▶ _Exercise instructions_:
What you return must be the exact lines of the material below, from the first through the one that has "--- a/online-book-store-application/src/main/webapp/index.jsp", with no pictures and, please, nothing else.

▶ _Data_:

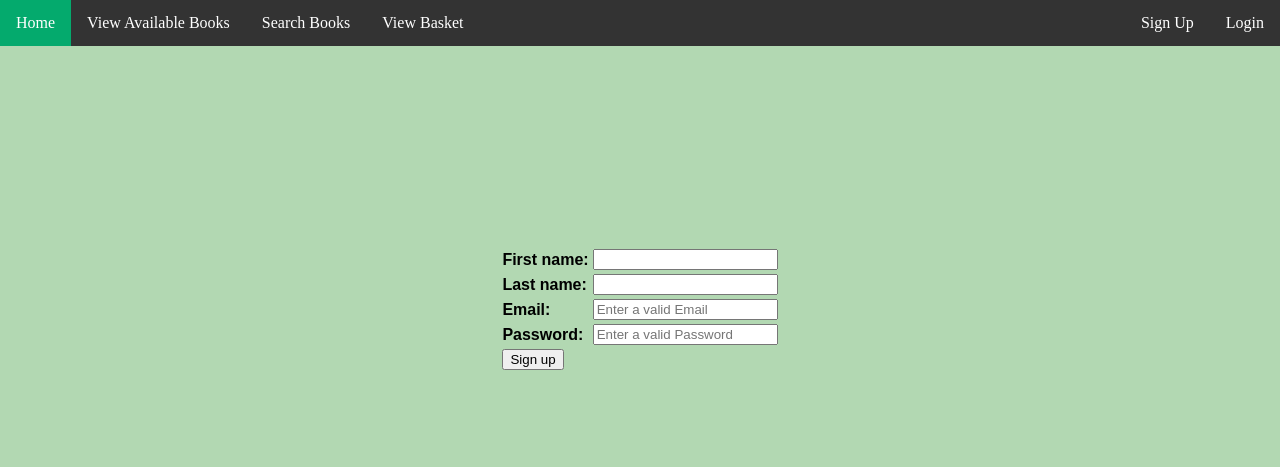
Repository: sach7691/original-book-store
Page: http://localhost/online-book-store-application/
An editor plug-in stored every save of this project. The page is shown before and after the next save, followed by the edit.
The browser window is 1280 px wide. The pictures show the whole page.
The page is served by Tomcat 9.

Above is the page before, as saved 2022-08-25 16:23:03.

After the next save:
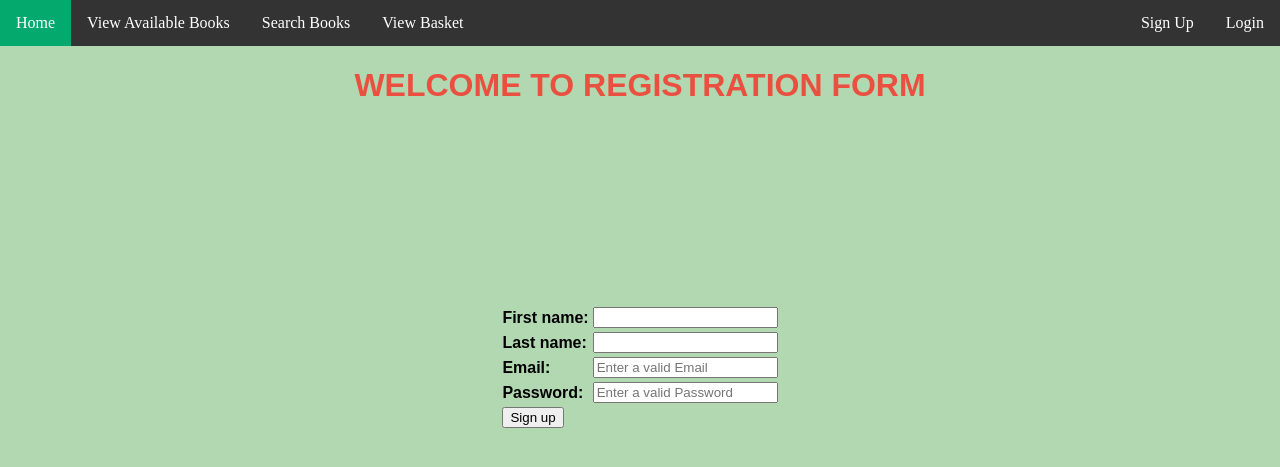
Saved 60 s later.
--- a/online-book-store-application/src/main/webapp/index.jsp
+++ b/online-book-store-application/src/main/webapp/index.jsp
@@ -69,6 +69,8 @@ ul.topnav li.right {float: right;}
 </ul>
 </div>
 
+<div class="letter"><h1>WELCOME TO REGISTRATION FORM</h1></div>
+
 	<form action="http://localhost:8080/online-book-store-application/CustomerRegistrationServlet" method="POST">
 		<table class ="center" style ="margin-top:200px">
 		<tr>
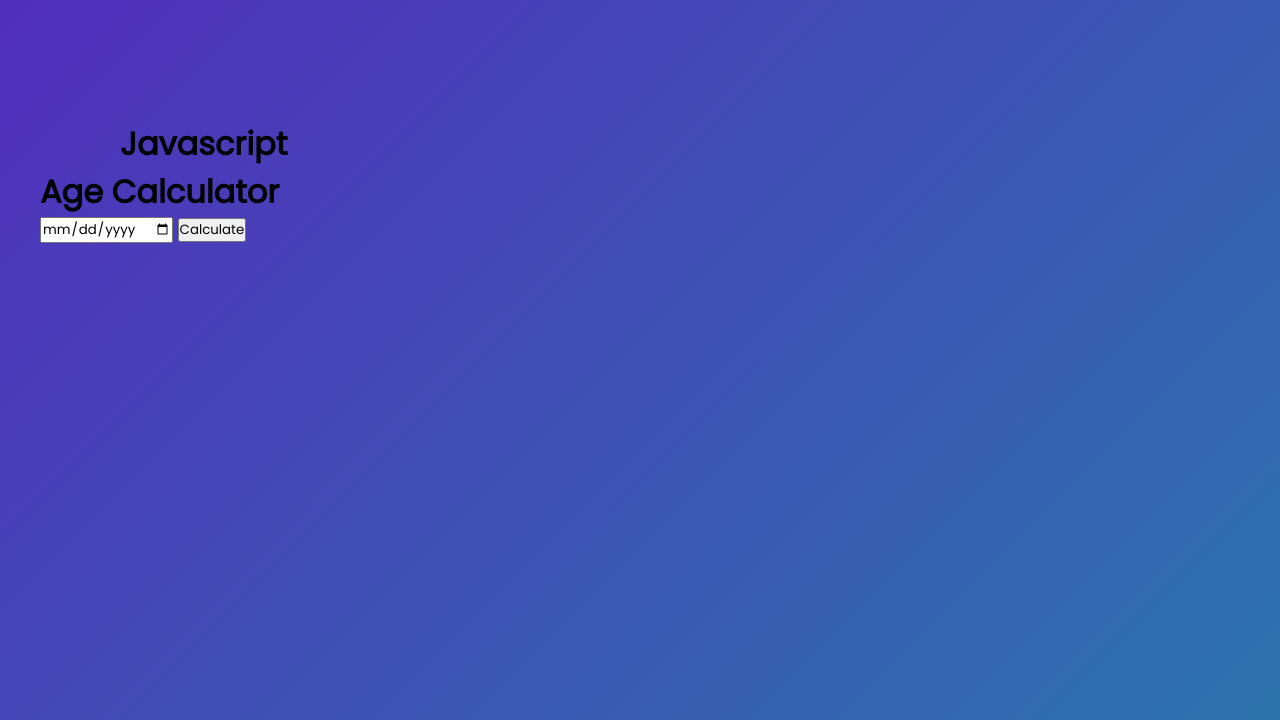
Repository: Ankitkr2021/Age-Calculator
Page: index.html
An editor plug-in stored every save of this project. The page is shown before and after the next save, followed by the edit.
The browser window is 1280 px wide. The pictures show the whole page.

Above is the page before, as saved 2025-10-05 10:22:48.

After the next save:
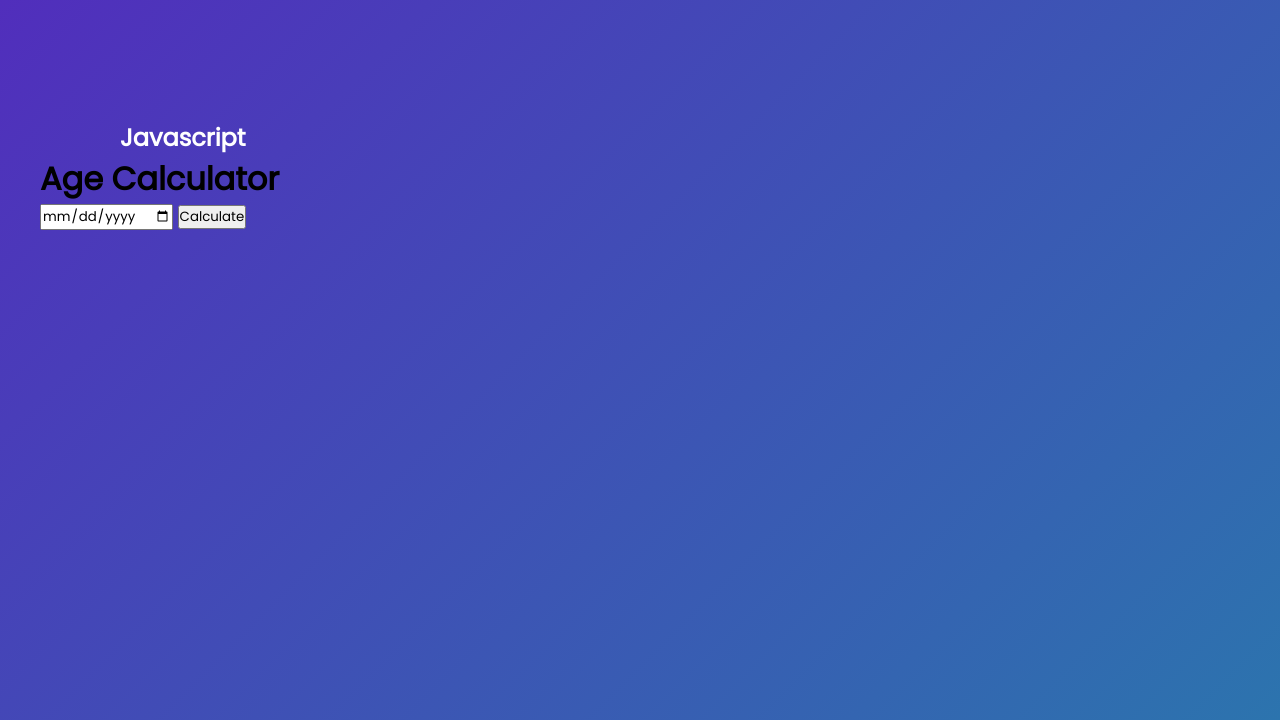
Saved 19 s later.
--- a/style.css
+++ b/style.css
@@ -22,5 +22,7 @@
 .js{
     padding-top: 80px;
     padding-left: 80px;
-
+    color: #fff;
+    font-size: 24px;
+    font-weight: 600;
 }
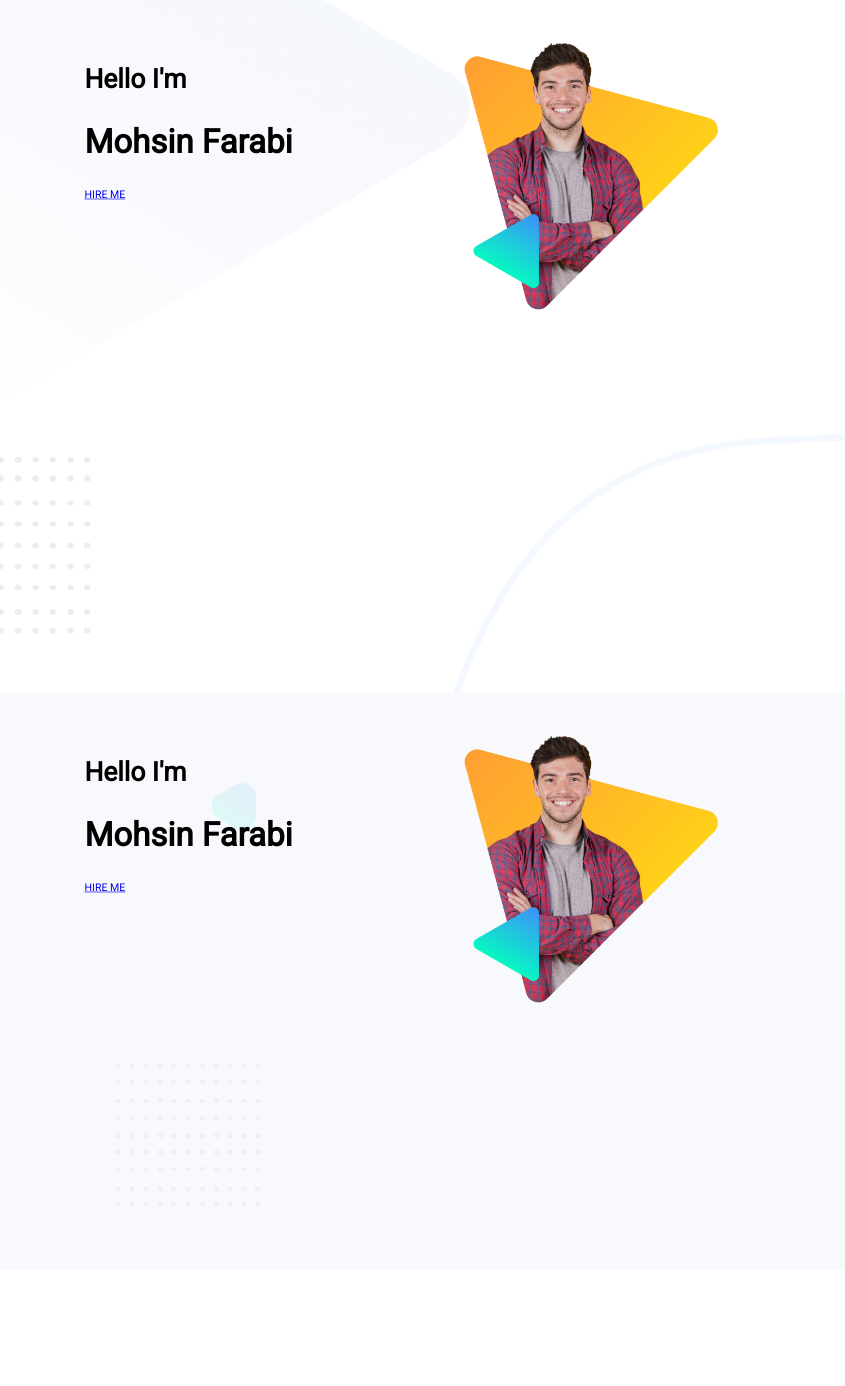
Repository: mohsinfarabi/personal-website
Page: index.html
These files come from the project's save history. The page is drawn as it stood at one moment and after the next save; the edit follows.
The browser window is 1280 px wide. The pictures show the whole page, at 66% of full size.

Above is the page before, as saved 2020-07-01 02:30:20.

### index.html
<!DOCTYPE html>
<html lang="en">

<head>
    <meta charset="UTF-8">
    <meta name="viewport" content="width=device-width, initial-scale=1.0">
    <link href="https://fonts.googleapis.com/css2?family=Roboto" rel="stylesheet">
    <link rel="stylesheet" href="style.css">
    <title>Farabi - Web Developer</title>
</head>

<body>
    <section class="header-part">
        <div class="half-width">
            <h2>Hello I'm</h2>
            <h1>Mohsin Farabi</h1>
            <a class="link-button" target="_blank" href="https://www.linkedin.com/in/mohsin-farabi-68655040/">HIRE ME</a>
        </div>
        <div class="half-width">
            <img src="images/peter.png" alt="">
        </div>
    </section>
    <section class="biography">
        <div class="half-width">
            <h2>Hello I'm</h2>
            <h1>Mohsin Farabi</h1>
            <a class="link-button" target="_blank" href="https://www.linkedin.com/in/mohsin-farabi-68655040/">HIRE ME</a>
        </div>
        <div class="half-width">
            <img src="images/peter.png" alt="">
        </div>
    </section>


</body>

</html>

### style.css
body {
    margin: 0;
    font-family: 'Roboto', sans-serif;
}

h1 {
    font-size: 50px;
}

h2 {
    font-size: 40px;
}

p {
    color: dimgray;
}

section {
    height: 800px;
    padding-bottom: 250px;
}

.biography {
    background-image: url("images/biography-bg.png");
    background-repeat: no-repeat;
}

.header-part {
    background-image: url("images/header-bg.png");
    background-repeat: no-repeat;
}

.half-width {
    width: 30%;
    float: left;
    margin-left: 5%;
    padding: 5%;
}

.half-width img {
    width: 100%;
}

After the next save:
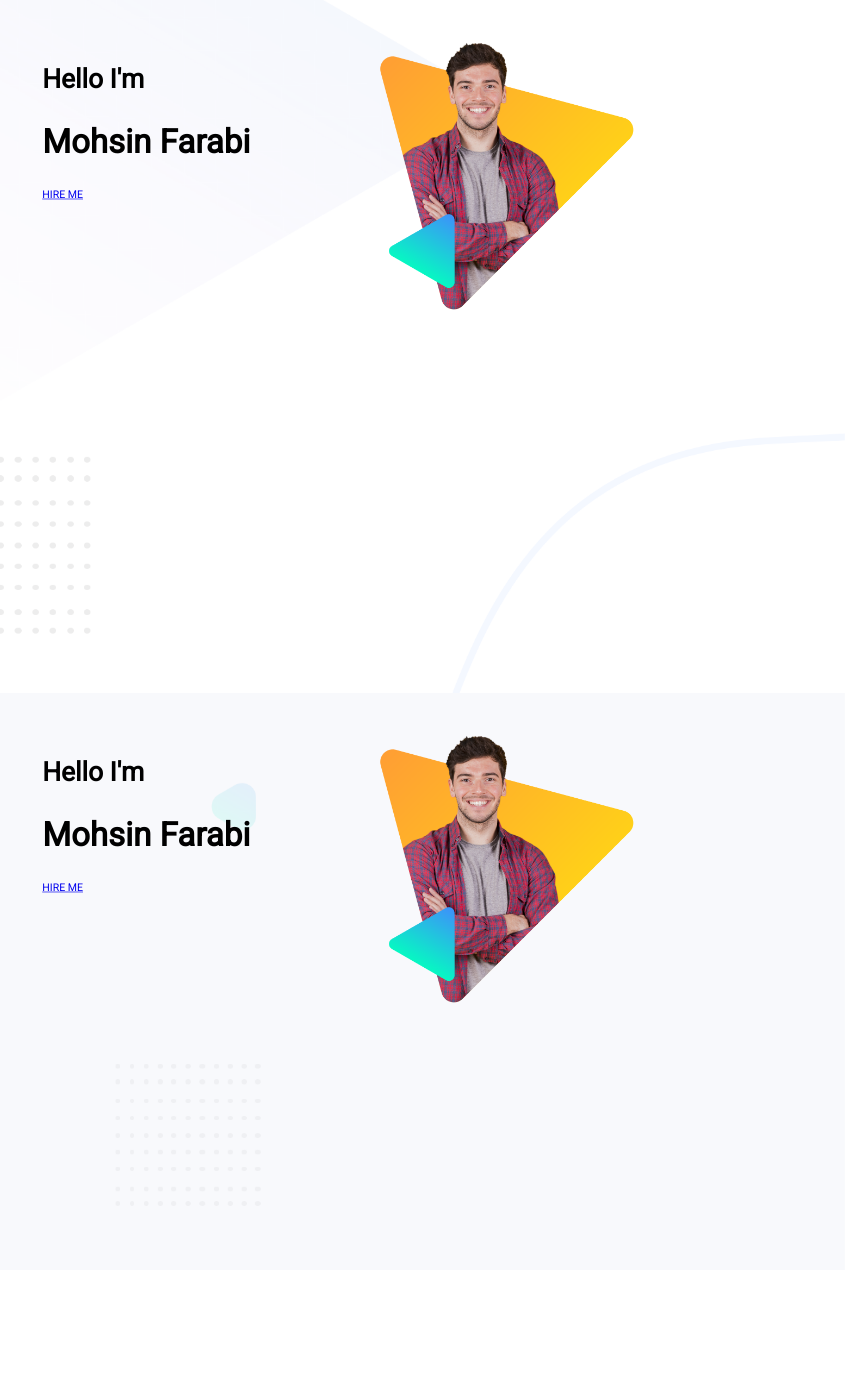
Saved 14 s later.
--- a/style.css
+++ b/style.css
@@ -33,7 +33,6 @@ section {
 .half-width {
     width: 30%;
     float: left;
-    margin-left: 5%;
     padding: 5%;
 }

▶ _Completed exercise_:
Repository: sach7691/original-book-store
Page: http://localhost/online-book-store-application/
An editor plug-in stored every save of this project. The page is shown before and after the next save, followed by the edit.
The browser window is 1280 px wide. The pictures show the whole page.
The page is served by Tomcat 9.

Above is the page before, as saved 2022-08-25 16:23:03.

After the next save:
Saved 60 s later.
--- a/online-book-store-application/src/main/webapp/index.jsp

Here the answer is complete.